In 2013 the National Trust set out an aspirational and overarching vision for the Dark Peak estate’s SSSI moorlands in the High Peak Moors Vision (HPMV). Natural England has worked in partnership with the National Trust for many years and this Long Term Plan (LTP) takes an Outcomes Approach to implementing the Vision on East Crowden Moor. The ‘High Peak Estate Guiding Principles’ are an integral part of the LTP. The Trust has moved away from the use of burning to manage heather in favour of cutting as part of their Vision.
East Crowden is a small moor on the southern edge of the Kinder plateau and has been managed under the North Peak Environmentally Sensitive Areas Scheme (ESA) and more latterly under the Higher Level Stewardship Scheme (HLS). Restoration works carried out under these plans have concentrated on the degraded blanket bog, with gully blocking alongside works to revegetate bare and eroding peat, including heather brashing and successive lime, fertiliser and grass seed applications.

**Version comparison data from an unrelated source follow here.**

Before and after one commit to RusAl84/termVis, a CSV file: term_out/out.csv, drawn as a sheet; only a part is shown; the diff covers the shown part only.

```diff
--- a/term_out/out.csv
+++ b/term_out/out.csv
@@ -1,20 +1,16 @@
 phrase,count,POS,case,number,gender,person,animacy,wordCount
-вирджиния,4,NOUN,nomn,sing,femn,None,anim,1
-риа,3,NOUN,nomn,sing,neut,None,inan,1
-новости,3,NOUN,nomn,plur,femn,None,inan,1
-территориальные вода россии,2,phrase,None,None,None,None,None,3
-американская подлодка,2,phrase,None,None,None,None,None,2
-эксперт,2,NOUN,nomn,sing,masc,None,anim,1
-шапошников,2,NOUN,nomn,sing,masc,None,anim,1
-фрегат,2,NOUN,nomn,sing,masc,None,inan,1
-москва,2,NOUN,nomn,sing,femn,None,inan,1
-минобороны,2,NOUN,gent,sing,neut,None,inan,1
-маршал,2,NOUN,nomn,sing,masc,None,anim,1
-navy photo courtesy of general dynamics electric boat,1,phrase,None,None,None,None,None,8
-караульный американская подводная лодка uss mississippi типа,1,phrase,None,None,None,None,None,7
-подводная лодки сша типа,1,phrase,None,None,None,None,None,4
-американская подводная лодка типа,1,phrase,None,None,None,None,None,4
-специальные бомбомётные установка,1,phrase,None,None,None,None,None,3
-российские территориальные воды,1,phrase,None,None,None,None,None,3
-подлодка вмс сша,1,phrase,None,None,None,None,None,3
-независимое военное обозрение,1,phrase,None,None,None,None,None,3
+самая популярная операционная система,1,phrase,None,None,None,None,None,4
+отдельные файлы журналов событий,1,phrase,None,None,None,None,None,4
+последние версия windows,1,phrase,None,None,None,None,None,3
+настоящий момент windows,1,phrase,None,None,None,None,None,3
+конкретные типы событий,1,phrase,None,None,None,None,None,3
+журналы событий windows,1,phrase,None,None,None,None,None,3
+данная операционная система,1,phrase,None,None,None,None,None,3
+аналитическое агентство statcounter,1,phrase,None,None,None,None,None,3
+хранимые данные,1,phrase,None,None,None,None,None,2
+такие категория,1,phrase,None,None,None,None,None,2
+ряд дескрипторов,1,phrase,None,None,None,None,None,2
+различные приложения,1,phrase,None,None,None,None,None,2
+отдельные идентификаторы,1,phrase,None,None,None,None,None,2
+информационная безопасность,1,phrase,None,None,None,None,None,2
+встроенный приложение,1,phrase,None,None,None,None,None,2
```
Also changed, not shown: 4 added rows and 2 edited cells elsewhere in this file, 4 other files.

The Long Term Plan continues the restoration, taking an Outcomes Approach to delivering multiple benefits, with the aim of moving towards good quality, functioning blanket bog, and other moorland habitats, at the heart of the plan. The plan includes outcomes for biodiversity, carbon storage, water quality, flood management, upland bird populations, farming enterprise, wildfire risk mitigation, landscape and recreation, and cultural heritage. There is no burning on deep peat included in the Plan. Monitoring is an integral part of the plan to inform the adaptive management and assess progression on the trajectory to favourable condition.